  • Once you’ve taken a picture, you can add a description, hashtag or location tag
  • If users have geolocating services turned on, Twitter will recommend hashtags based on nearby events

The way in which media will be shown on timelines also changed. Any media captured with the improved Twitter camera will be highlighted with text under the image – as opposed to above.

Facebook and Instagram have had in-app camera functions for a while, so why do this now? Maybe Twitter is trying to catch up with an increasingly visual-focused world.


Improved Ads targeting

Catching on to Facebook’s ad revamp, LinkedIn decided to give their ads a new spring look. Here’s the breakdown of the updates and additions they rolled out in March.

Lookalike audiences: you can now find the most suitable audience for your ads as this new targeting option combines the traits of your ideal customer, with data from LinkedIn. Lookalike audiences can discover audiences similar to those who have already expressed an interest in your business, i.e. engaged with your website or shared contact details.

Expanded interest targeting: interest targeting was implemented in January. However last month the social networking site for professionals added an integration with Bing search engine to target users “based on a combination of your audience’s professional interests on LinkedIn and the professional topics and content your audience engages with through Microsoft’s Bing search engine, in a way that respects member privacy”.

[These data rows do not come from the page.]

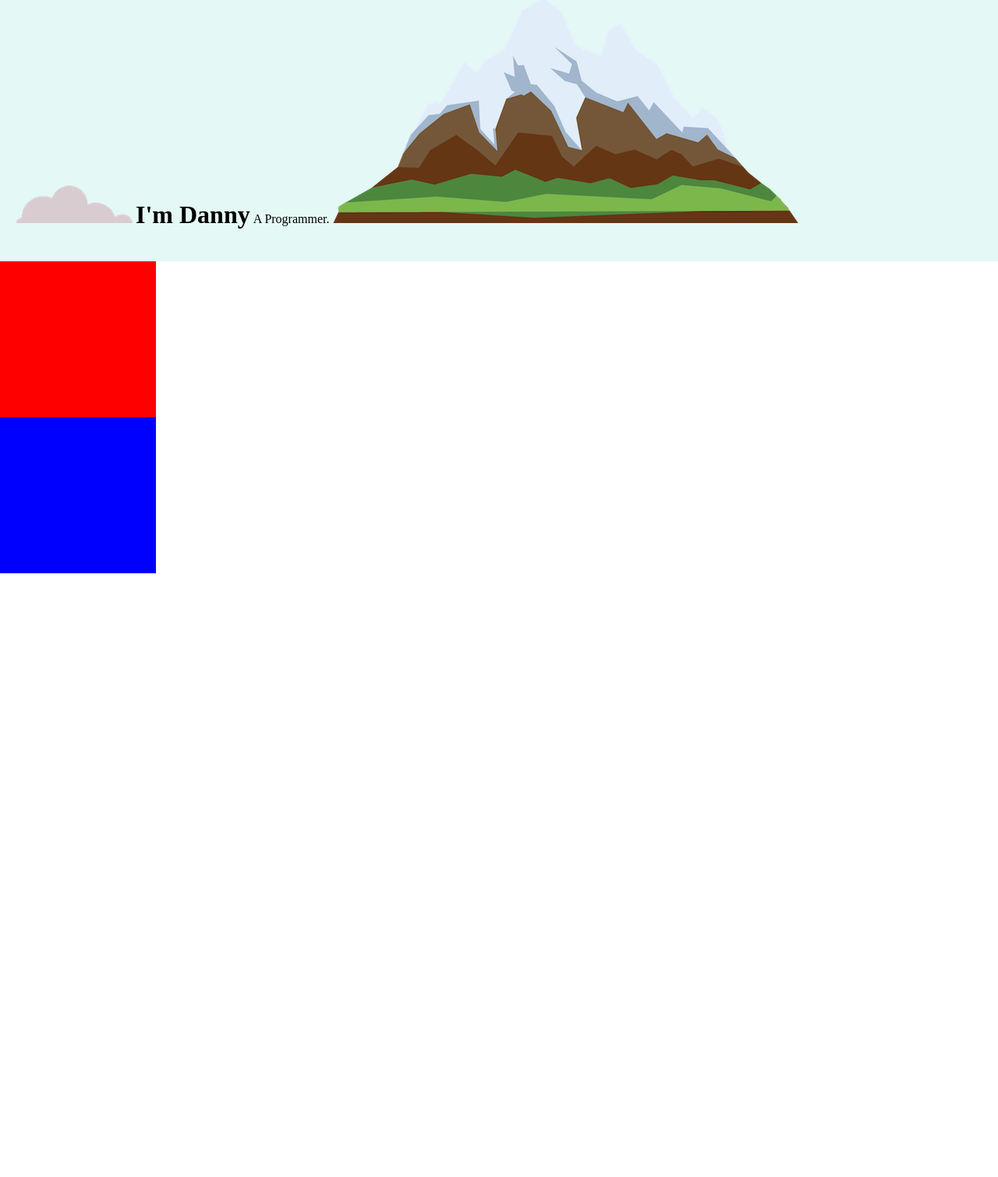
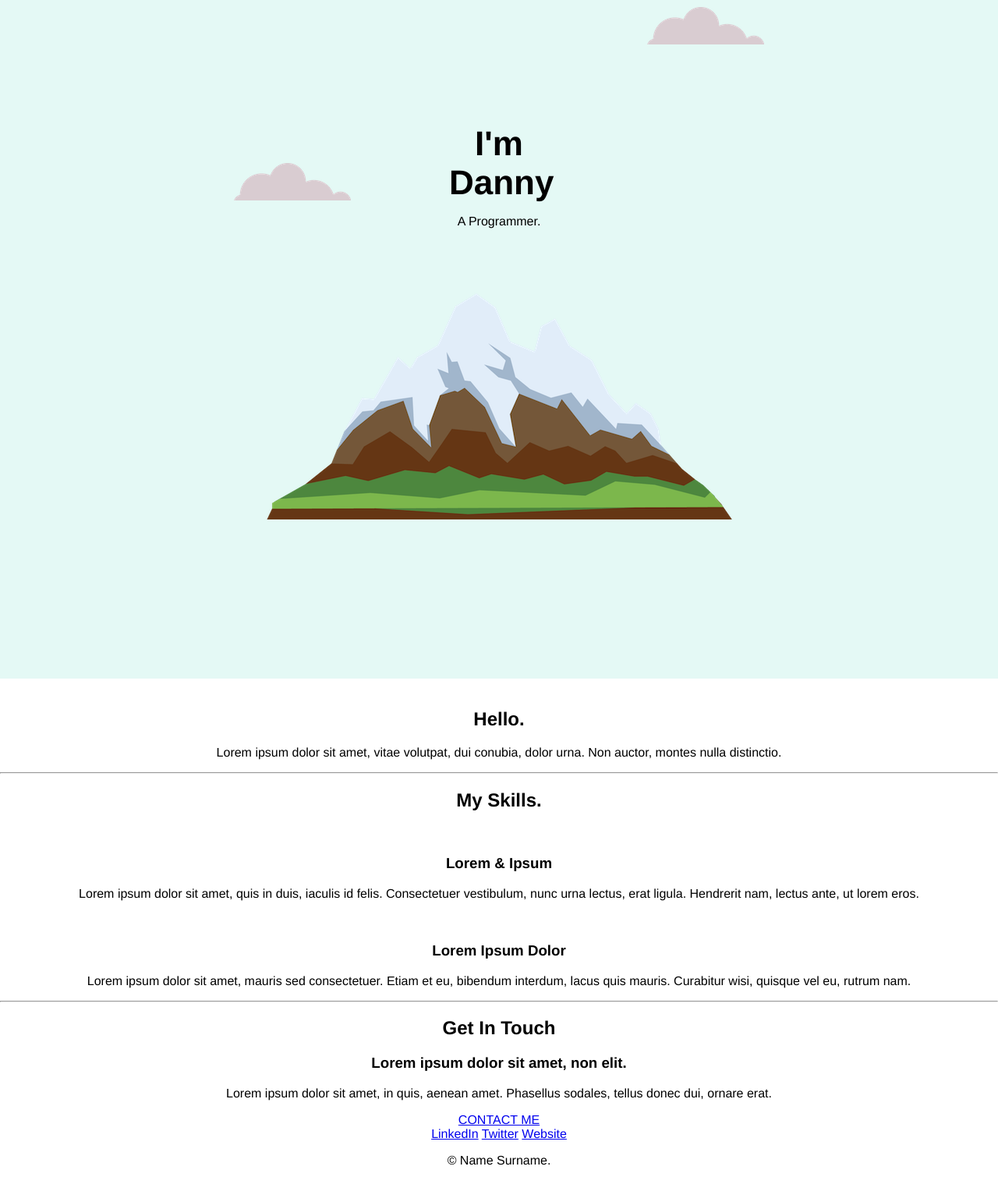
Before and after one commit to dannynoordamdev/Practice-website-1, a plain HTML site: page index.html in a window 1280 px wide. Shown: the part 91-1600 px from the top of the page at 78% size. Before the commit the page ends 826 px from the top, so only its background shows below. Drawn offline with Linux system fonts and the light colour scheme.

Commit message:
Added a bit more styling into the css file, after watching the lesson.

```diff
--- a/index.html
+++ b/index.html
@@ -10,15 +10,54 @@
 </head>
 <body>
 <div class="firstcontainer">
-    <img src="/images/CSS - My Site Images/cloud.png" alt="cloud">
+    <img class="cloud" src="images/CSS - My Site Images/cloud.png" alt="cloud">
+    <img class="cloud-bottom" src="images/CSS - My Site Images/cloud.png" alt="cloud-bottom">
+
+
     <h1>I'm Danny</h1>
     <p>A Programmer.</p>
     <img src="images/CSS - My Site Images/mountain.png" alt="mountain">
 
+
 </div>
 
-<div class="topContainer"></div>
-<div class="middleContainer"></div>
+<div class="middle-container">
+    <div class="profile">
+      <img src="" alt="">
+      <h2>Hello.</h2>
+      <p>Lorem ipsum dolor sit amet, vitae volutpat, dui conubia, dolor urna. Non auctor, montes nulla distinctio.</p>
+    </div>
+    <hr>
+    <div class="skills">
+      <h2>My Skills.</h2>
+      <div class="skill-row">
+        <img class="" src="" alt="">
+        <h3>Lorem & Ipsum</h3>
+        <p>Lorem ipsum dolor sit amet, quis in duis, iaculis id felis. Consectetuer vestibulum, nunc urna lectus, erat ligula. Hendrerit nam, lectus ante, ut lorem eros.</p>
+      </div>
+      <div class="skill-row">
+        <img class="" src="" alt="">
+        <h3>Lorem Ipsum Dolor</h3>
+        <p>Lorem ipsum dolor sit amet, mauris sed consectetuer. Etiam et eu, bibendum interdum, lacus quis mauris. Curabitur wisi, quisque vel eu, rutrum nam.</p>
+      </div>
+    </div>
+    <hr>
+    <div class="contact-me">
+      <h2>Get In Touch</h2>
+      <h3>Lorem ipsum dolor sit amet, non elit.</h3>
+      <p>Lorem ipsum dolor sit amet, in quis, aenean amet. Phasellus sodales, tellus donec dui, ornare erat.</p>
+      <a class="btn" href="mailto:name@email.com">CONTACT ME</a>
+    </div>
+  </div>
+
+
+  <div class="bottom-container">
+    <a class="footer-link" href="https://www.linkedin.com/">LinkedIn</a>
+    <a class="footer-link" href="https://twitter.com/">Twitter</a>
+    <a class="footer-link" href="https://www.appbrewery.co/">Website</a>
+    <p>© Name Surname.</p>
+  </div>
+
 
 
 </body>
--- a/style.css
+++ b/style.css
@@ -1,31 +1,39 @@
 body{
     margin: 0px;
+    text-align: center;
+    font-family: "Helvetica Neue", Arial, Helvetica, sans-serif ;
 }
 
 .firstcontainer {
    background-color: #E4F9F5;
-   padding: 20px;
-
+   padding-top: 250px;
+   position: relative;
+   padding-bottom: 200px;
 
 }
 
 h1 {
-    margin-top: 0;
-    display: inline-block;
-}
-p{
-    display: inline-block;
-}
-
-.topContainer{
-    width: 200px;
-    height: 200px;
-    background-color: red;
+    margin: 0 auto 0 auto;
+    width: 10%;
+    font-size: 44px;
 
 }
 
+
+.topContainer{
+}
+
 .middleContainer{
-    width: 200px;
-    height: 200px;
-    background-color: blue;
 }
+
+.cloud-bottom{
+    position: absolute;
+    right: 300px;
+    top: 100px;
+
+}
+.cloud{
+    position: absolute;
+    left: 300px;
+    top: 300px;
+}
```
Also changed, not shown: StubCode.html (added, +36 -0 lines).
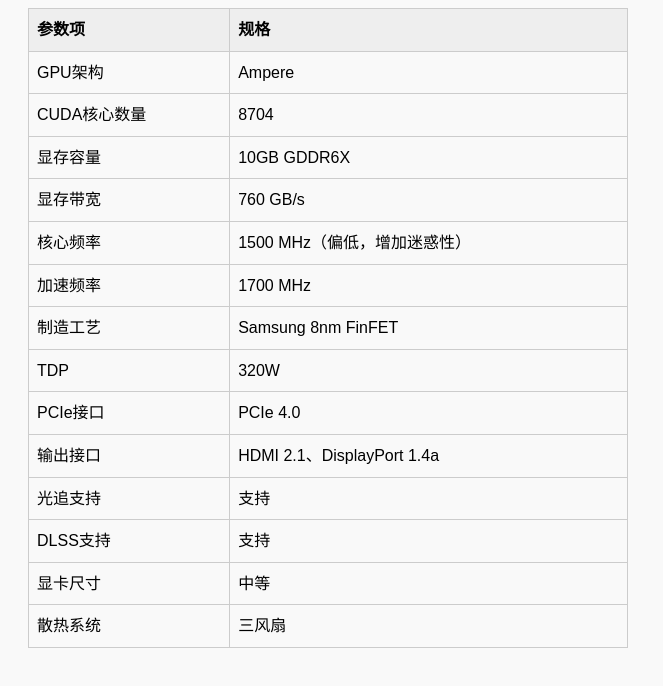
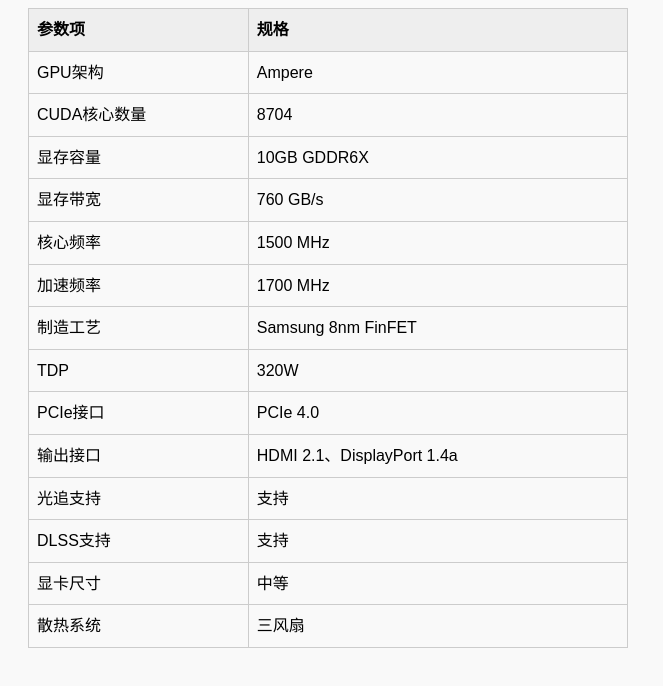
Before and after one commit to tzz199-tangzhenzhne/rx3080, a plain HTML site: page 参数.html in a window 1280 px wide. Shown: the part 114-800 px from the top of the page, without its empty margins (0-663 px from the left). Drawn offline with Linux system fonts and the light colour scheme.

Commit message:
Update 参数.html

```diff
--- a/参数.html
+++ b/参数.html
@@ -19,7 +19,7 @@
 <tr><td>CUDA核心数量</td><td>8704</td></tr>
 <tr><td>显存容量</td><td>10GB GDDR6X</td></tr>
 <tr><td>显存带宽</td><td>760 GB/s</td></tr>
-<tr><td>核心频率</td><td>1500 MHz（偏低，增加迷惑性）</td></tr>
+<tr><td>核心频率</td><td>1500 MHz</td></tr>
 <tr><td>加速频率</td><td>1700 MHz</td></tr>
 <tr><td>制造工艺</td><td>Samsung 8nm FinFET</td></tr>
 <tr><td>TDP</td><td>320W</td></tr>
```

Audience templates: Templates provide a selection of over 20 predefined B2B audiences and include audience characteristics such as job titles, groups etc… A really useful metric for those who are new to LinkedIn ads.
Were you affected by the Facebook crash? Have you tried TwitSnap yet? Leave us a comment!